|Prerequisites:||Foundation Essentials Required|
|Community Change||Requirement (Host)|
|Mgmt & Leadership|
|Policy & Political|
|Children & Families|
This class will focus on the theories and practices for community change, with emphasis on the relationships between theory and practice (‘praxis’). It will familiarize students to a range of critical change theories and core concepts and help students to develop their own understanding of frameworks for community change. Students will engage with different theories in examining community change, which may include critical intersectionality, critical race, empowerment and liberation, social movement, and feminist theories, as examples.
It will also look to historical and contemporary examples of community and social change movements to explore theory and practice including US and global community change movements, and the work of organic intellectuals and social change leaders (e.g. Grace Lee Boggs, Ella Baker, Myles Horton, ACT-UP, Black Lives Matter, #metoo, Standing Rock Sioux Tribe, Zapatistas, #GirlsLikeUs, World Social Forum, Climate Change).
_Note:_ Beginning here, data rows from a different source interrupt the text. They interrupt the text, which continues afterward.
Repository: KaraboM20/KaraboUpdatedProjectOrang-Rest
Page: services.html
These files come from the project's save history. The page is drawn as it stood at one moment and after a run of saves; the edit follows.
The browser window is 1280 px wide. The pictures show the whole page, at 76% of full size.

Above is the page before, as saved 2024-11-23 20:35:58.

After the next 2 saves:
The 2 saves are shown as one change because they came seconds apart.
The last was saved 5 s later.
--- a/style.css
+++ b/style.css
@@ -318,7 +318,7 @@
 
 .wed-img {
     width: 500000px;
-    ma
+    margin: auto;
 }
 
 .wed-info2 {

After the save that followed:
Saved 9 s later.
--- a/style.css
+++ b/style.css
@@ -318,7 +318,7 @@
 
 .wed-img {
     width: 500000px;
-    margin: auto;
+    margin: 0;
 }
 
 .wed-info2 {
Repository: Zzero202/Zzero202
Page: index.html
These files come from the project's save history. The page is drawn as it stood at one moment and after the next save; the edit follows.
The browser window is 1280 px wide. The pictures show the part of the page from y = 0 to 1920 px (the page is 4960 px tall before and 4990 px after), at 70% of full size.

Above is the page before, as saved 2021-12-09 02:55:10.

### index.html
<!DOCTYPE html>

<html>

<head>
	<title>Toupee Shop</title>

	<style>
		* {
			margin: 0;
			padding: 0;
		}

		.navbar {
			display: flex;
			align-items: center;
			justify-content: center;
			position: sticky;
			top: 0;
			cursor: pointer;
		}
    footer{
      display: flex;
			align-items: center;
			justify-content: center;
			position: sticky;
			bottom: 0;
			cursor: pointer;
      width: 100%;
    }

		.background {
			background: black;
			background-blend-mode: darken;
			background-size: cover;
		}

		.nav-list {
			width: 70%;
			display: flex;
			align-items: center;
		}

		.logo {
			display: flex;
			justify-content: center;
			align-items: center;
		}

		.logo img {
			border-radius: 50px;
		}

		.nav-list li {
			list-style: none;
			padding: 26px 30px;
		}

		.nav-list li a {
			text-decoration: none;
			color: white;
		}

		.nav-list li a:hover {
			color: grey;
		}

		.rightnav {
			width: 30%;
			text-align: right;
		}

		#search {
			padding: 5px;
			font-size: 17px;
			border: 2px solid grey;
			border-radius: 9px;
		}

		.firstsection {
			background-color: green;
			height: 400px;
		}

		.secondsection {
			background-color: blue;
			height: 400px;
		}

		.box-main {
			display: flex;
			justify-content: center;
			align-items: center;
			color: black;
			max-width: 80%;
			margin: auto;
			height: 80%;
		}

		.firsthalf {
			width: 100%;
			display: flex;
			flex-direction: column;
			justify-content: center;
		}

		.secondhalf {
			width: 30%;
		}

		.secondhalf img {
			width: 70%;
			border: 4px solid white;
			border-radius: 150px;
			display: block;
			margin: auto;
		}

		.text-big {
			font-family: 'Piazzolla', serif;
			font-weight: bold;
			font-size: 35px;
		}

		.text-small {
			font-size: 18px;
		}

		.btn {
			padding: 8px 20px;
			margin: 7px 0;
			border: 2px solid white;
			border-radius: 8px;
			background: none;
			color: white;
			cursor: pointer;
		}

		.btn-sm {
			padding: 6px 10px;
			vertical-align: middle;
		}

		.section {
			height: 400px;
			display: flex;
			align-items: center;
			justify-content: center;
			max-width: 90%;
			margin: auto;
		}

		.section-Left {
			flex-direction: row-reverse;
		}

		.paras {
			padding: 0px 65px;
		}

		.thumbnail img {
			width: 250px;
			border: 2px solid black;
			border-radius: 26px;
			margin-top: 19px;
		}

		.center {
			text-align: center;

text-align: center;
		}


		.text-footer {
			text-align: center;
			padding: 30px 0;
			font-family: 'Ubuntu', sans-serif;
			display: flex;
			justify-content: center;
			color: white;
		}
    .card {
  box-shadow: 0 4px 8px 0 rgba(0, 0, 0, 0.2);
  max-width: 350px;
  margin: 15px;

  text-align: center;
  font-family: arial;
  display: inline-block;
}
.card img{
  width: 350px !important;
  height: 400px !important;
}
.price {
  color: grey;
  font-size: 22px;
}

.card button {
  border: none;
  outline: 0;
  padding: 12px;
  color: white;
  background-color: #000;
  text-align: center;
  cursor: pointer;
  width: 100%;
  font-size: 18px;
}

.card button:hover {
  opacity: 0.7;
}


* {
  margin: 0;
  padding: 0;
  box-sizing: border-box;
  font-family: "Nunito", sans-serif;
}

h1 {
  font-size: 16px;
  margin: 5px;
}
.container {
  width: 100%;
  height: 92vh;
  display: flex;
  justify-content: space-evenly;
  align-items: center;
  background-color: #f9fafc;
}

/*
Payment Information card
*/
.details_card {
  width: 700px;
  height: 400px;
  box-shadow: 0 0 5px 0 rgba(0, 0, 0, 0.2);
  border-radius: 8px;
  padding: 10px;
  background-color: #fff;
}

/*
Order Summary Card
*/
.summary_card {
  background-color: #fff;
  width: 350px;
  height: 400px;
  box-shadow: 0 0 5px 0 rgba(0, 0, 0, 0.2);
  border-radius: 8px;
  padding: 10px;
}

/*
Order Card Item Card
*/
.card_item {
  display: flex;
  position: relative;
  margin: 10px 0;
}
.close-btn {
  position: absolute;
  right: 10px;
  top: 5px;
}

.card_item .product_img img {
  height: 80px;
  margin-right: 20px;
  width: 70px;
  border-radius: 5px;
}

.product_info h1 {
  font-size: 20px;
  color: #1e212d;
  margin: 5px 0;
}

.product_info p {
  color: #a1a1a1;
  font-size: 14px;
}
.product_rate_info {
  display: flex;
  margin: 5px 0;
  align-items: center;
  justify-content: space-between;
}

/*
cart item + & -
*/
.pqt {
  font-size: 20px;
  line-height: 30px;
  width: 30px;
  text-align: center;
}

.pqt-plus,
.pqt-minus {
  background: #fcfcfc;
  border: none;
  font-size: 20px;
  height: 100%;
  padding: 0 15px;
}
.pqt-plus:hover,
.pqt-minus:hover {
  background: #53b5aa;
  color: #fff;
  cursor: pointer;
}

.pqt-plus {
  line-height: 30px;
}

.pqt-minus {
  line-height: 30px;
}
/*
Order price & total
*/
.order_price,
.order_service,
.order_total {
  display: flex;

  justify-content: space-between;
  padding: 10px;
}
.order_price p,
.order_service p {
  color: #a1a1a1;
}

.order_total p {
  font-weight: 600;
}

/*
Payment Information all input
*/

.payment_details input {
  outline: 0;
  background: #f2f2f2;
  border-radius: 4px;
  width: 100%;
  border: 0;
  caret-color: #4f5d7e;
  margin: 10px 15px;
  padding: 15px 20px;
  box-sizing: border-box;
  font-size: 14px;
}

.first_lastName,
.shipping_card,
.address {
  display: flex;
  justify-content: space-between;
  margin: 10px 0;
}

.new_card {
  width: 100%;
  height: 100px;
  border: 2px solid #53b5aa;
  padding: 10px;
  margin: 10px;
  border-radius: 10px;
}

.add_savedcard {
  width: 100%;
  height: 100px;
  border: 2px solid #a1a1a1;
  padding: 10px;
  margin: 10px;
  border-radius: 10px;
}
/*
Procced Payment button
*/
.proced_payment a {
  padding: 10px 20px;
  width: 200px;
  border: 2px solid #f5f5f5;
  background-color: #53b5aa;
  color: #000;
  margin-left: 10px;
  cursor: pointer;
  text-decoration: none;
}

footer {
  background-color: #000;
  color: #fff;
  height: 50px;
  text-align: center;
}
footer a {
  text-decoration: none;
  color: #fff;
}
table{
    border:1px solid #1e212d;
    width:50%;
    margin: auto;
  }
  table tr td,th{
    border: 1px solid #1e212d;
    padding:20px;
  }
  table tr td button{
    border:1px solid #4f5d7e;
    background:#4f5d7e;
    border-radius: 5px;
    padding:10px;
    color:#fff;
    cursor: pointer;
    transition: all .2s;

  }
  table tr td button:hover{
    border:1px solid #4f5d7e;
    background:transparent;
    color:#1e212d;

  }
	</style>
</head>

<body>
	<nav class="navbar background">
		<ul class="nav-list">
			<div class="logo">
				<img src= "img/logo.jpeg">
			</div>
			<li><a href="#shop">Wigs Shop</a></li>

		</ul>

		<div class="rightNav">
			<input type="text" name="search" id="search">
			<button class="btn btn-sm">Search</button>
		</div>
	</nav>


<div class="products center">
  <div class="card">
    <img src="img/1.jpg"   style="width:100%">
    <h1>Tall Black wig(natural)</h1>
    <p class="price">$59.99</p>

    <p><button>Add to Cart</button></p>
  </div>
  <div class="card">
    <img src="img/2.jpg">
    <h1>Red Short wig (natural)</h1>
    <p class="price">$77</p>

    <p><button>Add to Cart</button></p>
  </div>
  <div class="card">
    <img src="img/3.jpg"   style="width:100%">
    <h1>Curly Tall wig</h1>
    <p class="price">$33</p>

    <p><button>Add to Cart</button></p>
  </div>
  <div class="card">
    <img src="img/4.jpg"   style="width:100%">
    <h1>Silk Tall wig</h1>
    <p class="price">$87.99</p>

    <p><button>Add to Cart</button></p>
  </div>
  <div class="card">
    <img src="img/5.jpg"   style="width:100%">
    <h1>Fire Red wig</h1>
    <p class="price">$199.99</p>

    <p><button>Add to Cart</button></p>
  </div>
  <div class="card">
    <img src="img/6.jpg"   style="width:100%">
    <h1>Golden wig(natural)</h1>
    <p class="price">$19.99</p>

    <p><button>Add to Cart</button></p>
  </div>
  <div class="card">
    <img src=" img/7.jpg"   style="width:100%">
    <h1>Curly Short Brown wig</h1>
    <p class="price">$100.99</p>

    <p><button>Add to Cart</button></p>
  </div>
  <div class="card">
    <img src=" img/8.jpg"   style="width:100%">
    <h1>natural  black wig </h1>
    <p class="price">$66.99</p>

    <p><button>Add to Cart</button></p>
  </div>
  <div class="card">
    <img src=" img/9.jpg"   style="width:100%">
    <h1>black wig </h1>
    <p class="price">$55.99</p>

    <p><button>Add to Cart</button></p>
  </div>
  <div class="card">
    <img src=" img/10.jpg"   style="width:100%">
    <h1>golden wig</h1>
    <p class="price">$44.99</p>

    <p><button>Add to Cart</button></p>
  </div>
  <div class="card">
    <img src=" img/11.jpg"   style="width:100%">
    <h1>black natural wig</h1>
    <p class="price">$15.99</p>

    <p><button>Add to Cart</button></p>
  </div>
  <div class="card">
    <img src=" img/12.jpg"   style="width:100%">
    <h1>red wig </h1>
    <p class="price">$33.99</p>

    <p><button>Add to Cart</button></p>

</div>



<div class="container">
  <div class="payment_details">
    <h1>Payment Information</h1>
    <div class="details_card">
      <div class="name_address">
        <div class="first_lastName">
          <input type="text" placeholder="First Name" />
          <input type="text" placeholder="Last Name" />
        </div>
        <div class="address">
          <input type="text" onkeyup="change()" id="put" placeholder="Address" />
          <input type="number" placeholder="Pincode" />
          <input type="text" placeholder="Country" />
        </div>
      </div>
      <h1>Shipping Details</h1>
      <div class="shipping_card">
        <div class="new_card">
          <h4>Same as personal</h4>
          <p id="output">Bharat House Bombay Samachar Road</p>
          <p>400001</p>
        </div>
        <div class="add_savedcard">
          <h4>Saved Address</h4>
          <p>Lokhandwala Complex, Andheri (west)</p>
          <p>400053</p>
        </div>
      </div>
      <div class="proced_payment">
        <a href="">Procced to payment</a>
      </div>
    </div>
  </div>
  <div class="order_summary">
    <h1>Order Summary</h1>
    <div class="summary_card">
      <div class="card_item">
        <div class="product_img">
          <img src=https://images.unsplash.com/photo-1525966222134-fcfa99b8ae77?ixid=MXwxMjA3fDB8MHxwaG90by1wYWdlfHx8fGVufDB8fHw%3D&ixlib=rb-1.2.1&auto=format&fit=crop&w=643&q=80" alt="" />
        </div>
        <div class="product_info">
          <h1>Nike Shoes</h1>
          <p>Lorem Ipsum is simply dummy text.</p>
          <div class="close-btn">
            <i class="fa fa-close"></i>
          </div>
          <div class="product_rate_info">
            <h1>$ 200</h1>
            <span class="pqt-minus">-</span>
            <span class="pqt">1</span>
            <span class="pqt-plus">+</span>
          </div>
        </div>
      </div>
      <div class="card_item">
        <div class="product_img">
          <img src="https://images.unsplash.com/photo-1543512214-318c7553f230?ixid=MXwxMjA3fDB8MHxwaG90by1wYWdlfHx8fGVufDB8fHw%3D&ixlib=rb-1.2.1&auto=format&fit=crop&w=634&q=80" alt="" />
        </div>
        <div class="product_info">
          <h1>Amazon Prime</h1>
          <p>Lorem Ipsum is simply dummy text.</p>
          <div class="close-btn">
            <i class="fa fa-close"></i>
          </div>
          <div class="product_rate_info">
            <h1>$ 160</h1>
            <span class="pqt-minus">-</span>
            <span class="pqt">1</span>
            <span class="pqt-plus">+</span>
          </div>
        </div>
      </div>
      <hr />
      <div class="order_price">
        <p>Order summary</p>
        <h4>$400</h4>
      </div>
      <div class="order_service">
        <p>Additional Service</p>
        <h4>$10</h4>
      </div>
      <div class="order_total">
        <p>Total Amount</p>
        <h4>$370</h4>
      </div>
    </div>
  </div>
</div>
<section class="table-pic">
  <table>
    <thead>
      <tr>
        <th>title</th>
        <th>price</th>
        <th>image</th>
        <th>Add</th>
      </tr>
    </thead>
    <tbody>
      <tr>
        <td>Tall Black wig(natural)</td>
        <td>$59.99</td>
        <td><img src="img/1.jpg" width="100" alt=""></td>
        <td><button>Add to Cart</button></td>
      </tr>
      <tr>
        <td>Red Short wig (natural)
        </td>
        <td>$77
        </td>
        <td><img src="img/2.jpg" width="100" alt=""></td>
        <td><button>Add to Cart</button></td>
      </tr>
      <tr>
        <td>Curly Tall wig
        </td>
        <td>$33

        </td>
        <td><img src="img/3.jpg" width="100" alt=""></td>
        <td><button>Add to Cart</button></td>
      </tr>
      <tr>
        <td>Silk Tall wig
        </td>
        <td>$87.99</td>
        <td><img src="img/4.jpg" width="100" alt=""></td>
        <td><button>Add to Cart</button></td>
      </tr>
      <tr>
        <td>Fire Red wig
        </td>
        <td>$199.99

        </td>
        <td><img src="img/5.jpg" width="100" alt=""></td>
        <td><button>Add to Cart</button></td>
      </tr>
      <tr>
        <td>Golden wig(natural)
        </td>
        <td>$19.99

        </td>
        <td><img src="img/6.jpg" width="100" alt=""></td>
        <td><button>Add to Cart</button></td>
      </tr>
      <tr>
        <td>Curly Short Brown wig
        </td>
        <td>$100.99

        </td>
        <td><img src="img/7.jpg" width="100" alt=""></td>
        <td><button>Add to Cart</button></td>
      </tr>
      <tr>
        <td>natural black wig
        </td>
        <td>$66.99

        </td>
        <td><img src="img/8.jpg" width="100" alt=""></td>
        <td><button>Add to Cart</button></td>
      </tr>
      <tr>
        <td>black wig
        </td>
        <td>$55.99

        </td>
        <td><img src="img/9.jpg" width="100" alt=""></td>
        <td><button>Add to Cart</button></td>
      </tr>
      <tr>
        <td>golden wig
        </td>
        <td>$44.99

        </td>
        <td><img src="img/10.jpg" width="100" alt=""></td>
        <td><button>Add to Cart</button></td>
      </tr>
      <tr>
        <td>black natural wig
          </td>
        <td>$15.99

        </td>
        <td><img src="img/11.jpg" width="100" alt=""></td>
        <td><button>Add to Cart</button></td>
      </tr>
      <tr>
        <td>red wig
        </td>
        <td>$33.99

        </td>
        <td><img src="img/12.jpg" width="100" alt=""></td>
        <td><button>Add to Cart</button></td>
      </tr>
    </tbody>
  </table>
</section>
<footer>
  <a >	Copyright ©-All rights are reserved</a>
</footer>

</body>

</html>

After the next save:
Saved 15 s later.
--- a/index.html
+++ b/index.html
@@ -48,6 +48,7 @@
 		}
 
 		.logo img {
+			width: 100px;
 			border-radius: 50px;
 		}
Throughout the class, students will also use these examples to examine and understand the major range of models and practices for engaging in community change, for example: community organizing, community development, community-based policy advocacy, and popular education, and be able to assess the differences, purposes, and theoretical basis for the practices.
For Community Change Pathway participants:
We strongly recommend that this course be taken before or concurrently with the other required pathway class.
1. Describe, compare, and contrast several types of critical theories about social and community change. (EPAS 7)
2. Identify theories relevant to particular goal and problem areas, and critique their strengths and limitations. (EPAS 7)
3. Critique different theories as to their assumptions, origins, relevance for different social problems, and relevance for marginalized and oppressed groups inclusive of a broad range of intersecting diversity dimensions. (EPAS 4, 5)
4. Apply particular theories to different areas of social work practice. (EPAS 7)
This course will use varied format including:
● Small group & whole group engaged learning activities
● Innovative designs- web-based, videos, flipped classrooms
● Discussion and interactive formats, e.g. book clubs, presentations, debates
● Historical case-studies to examine community change
● Praxis- focused, linking theory to practice and action.
University of Michigan
School of Social Work
1080 South University Avenue
Ann Arbor, MI 48109-1106